Six Monk representatives from Gaden Shartse
return to Austin again after a 4 year absence.
The Gaden Shartse monastery to which these monks belong,
has a long history beginning in the 15th century.
Today the monastery meets educational needs for Tibetan exiles
and is a thriving community in southern India.
Accommodation, food, and instruction are all free and
provided by the monastic administration.
Monastery offers basic courses in Tibetan History,
Literature, Poetry, Grammar, English, and Mathematics
as prerequisites for more advanced courses.
Additionally, there are optional areas of study such as Painting,
and Sand Mandala creation.
Aside from the English language
and mathematics teachers
who are recruited from outside the Monastery,
every member of the staff has graduated from the Monastery.
Teachers are considered to be the source of both academic
and spiritual guidance of the student population.
Following the democratic constitution promulgated by
His Holiness the Dalai Lama in 1964, all Tibetan institutions now
function as parts of a democratic government.
Although privately administered,
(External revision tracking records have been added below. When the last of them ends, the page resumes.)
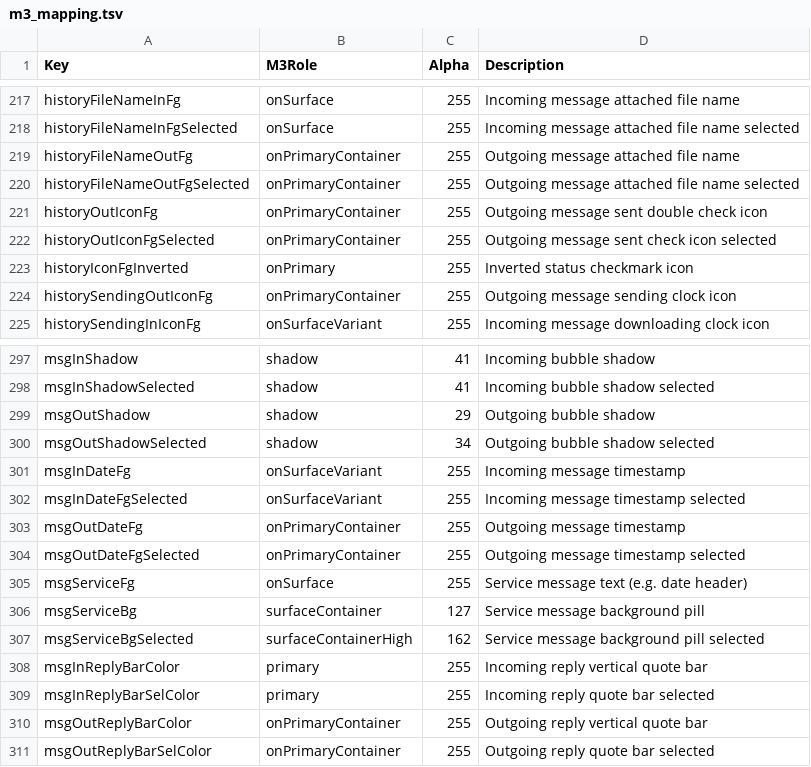
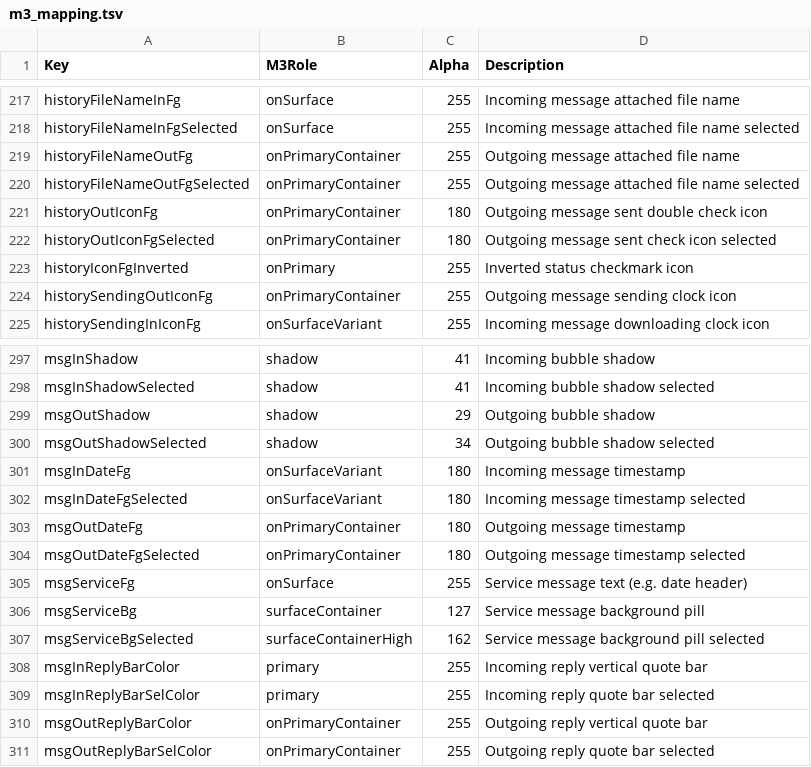
Before and after one commit to anglezz-awp/PixelGram, a TSV file: Telegram/SourceFiles/ui/m3_mapping.tsv, drawn as a sheet; only a part is shown, gaps mark what is left out.

Commit message:
feat(ui): update message text to body large 16sp, date to label small 12sp with alpha and baseline alignment

```diff
--- a/Telegram/SourceFiles/ui/m3_mapping.tsv
+++ b/Telegram/SourceFiles/ui/m3_mapping.tsv
@@ -220,4 +220,4 @@ historyFileNameOutFg	onPrimaryContainer	255	Outgoing message attached file name
 historyFileNameOutFgSelected	onPrimaryContainer	255	Outgoing message attached file name selected
-historyOutIconFg	onPrimaryContainer	255	Outgoing message sent double check icon
-historyOutIconFgSelected	onPrimaryContainer	255	Outgoing message sent check icon selected
+historyOutIconFg	onPrimaryContainer	180	Outgoing message sent double check icon
+historyOutIconFgSelected	onPrimaryContainer	180	Outgoing message sent check icon selected
 historyIconFgInverted	onPrimary	255	Inverted status checkmark icon
@@ -300,6 +300,6 @@ msgOutShadow	shadow	29	Outgoing bubble shadow
 msgOutShadowSelected	shadow	34	Outgoing bubble shadow selected
-msgInDateFg	onSurfaceVariant	255	Incoming message timestamp
-msgInDateFgSelected	onSurfaceVariant	255	Incoming message timestamp selected
-msgOutDateFg	onPrimaryContainer	255	Outgoing message timestamp
-msgOutDateFgSelected	onPrimaryContainer	255	Outgoing message timestamp selected
+msgInDateFg	onSurfaceVariant	180	Incoming message timestamp
+msgInDateFgSelected	onSurfaceVariant	180	Incoming message timestamp selected
+msgOutDateFg	onPrimaryContainer	180	Outgoing message timestamp
+msgOutDateFgSelected	onPrimaryContainer	180	Outgoing message timestamp selected
 msgServiceFg	onSurface	255	Service message text (e.g. date header)
```
Also changed, not shown: 3 other files.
the College is also administered
on an election basis.
Every three years eight board members
are elected to serve as directors.
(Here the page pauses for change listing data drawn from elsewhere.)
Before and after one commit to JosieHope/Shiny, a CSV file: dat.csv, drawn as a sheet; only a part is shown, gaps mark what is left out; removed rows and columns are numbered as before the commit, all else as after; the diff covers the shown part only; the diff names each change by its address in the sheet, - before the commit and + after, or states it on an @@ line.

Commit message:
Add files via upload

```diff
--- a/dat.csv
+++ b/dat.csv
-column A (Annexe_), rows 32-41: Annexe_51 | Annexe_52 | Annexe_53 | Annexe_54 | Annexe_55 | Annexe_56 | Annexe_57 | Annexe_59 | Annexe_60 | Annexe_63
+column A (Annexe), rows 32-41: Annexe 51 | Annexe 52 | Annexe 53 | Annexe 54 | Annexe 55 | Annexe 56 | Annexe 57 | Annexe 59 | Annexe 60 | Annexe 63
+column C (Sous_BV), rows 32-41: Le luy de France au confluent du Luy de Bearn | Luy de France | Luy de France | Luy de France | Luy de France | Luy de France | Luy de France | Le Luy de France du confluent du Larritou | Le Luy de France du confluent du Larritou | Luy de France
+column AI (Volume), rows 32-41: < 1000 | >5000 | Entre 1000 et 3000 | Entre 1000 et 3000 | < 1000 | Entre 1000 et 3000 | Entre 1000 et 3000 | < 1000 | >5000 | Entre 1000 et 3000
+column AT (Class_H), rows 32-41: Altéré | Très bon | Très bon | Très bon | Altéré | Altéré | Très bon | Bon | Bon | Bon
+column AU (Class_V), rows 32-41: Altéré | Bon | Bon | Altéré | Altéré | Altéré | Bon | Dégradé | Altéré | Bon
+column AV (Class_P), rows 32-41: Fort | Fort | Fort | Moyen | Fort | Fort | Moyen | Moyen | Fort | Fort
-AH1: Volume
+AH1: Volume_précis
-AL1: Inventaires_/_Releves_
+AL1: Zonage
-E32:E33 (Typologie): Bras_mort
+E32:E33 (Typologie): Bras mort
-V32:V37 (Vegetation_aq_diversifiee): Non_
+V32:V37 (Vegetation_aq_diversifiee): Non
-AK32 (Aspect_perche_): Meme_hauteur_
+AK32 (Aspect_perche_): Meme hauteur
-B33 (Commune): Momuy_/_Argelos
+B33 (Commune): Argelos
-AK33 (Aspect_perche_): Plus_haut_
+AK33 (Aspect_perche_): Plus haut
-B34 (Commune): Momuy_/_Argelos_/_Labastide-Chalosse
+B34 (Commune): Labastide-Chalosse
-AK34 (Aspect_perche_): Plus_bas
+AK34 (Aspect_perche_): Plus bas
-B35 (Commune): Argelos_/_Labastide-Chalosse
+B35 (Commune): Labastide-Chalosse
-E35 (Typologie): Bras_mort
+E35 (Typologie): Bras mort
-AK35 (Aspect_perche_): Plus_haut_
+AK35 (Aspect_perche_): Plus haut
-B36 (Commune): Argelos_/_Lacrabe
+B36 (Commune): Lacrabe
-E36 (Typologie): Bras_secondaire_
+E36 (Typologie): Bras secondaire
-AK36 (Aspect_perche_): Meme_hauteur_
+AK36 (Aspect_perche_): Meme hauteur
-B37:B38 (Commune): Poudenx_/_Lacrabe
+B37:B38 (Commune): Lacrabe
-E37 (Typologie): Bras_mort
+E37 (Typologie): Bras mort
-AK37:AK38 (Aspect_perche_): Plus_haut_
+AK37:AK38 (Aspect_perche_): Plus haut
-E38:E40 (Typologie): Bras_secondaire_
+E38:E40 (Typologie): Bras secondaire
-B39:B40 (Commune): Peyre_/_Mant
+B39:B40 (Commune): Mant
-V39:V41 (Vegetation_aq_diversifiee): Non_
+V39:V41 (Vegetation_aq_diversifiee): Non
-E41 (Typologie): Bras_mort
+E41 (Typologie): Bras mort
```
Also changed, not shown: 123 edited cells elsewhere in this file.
Unlike other active
educational centers of its size in India,
Monastery does not receive
any funding from the Indian government.
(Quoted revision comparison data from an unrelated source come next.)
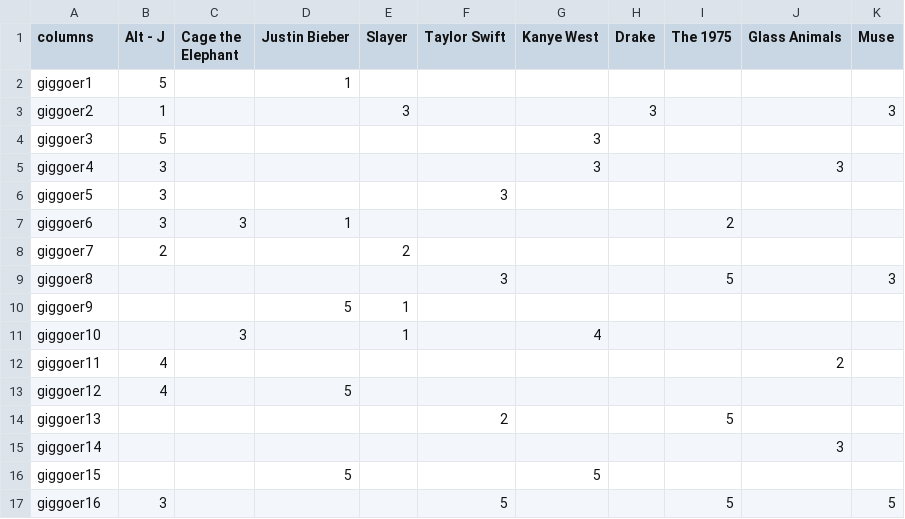
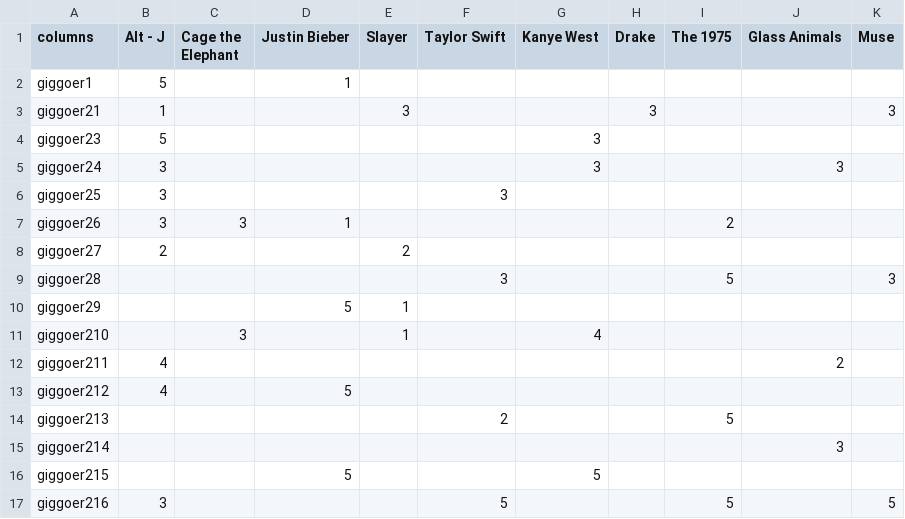
Before and after one commit to olliegardner/FindMyConcert, a CSV file: recommend/ratings.csv, drawn as a sheet.

Commit message:
Added a way to save new ratings and artists to the ratings matrix

```diff
--- a/recommend/ratings.csv
+++ b/recommend/ratings.csv
@@ -2,16 +2,16 @@
 "giggoer1","5","","1","","","","","","",""
-"giggoer2","1","","","3","","","3","","","3"
-"giggoer3","5","","","","","3","","","",""
-"giggoer4","3","","","","","3","","","3",""
-"giggoer5","3","","","","3","","","","",""
-"giggoer6","3","3","1","","","","","2","",""
-"giggoer7","2","","","2","","","","","",""
-"giggoer8","","","","","3","","","5","","3"
-"giggoer9","","","5","1","","","","","",""
-"giggoer10","","3","","1","","4","","","",""
-"giggoer11","4","","","","","","","","2",""
-"giggoer12","4","","5","","","","","","",""
-"giggoer13","","","","","2","","","5","",""
-"giggoer14","","","","","","","","","3",""
-"giggoer15","","","5","","","5","","","",""
-"giggoer16","3","","","","5","","","5","","5"
+"giggoer21","1","","","3","","","3","","","3"
+"giggoer23","5","","","","","3","","","",""
+"giggoer24","3","","","","","3","","","3",""
+"giggoer25","3","","","","3","","","","",""
+"giggoer26","3","3","1","","","","","2","",""
+"giggoer27","2","","","2","","","","","",""
+"giggoer28","","","","","3","","","5","","3"
+"giggoer29","","","5","1","","","","","",""
+"giggoer210","","3","","1","","4","","","",""
+"giggoer211","4","","","","","","","","2",""
+"giggoer212","4","","5","","","","","","",""
+"giggoer213","","","","","2","","","5","",""
+"giggoer214","","","","","","","","","3",""
+"giggoer215","","","5","","","5","","","",""
+"giggoer216","3","","","","5","","","5","","5"
```
Also changed, not shown: 2 other files.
Thus the need to meet the financial obligations of the Monastery is urgent.
Theses tours generate the source of most of the Colleges' revenue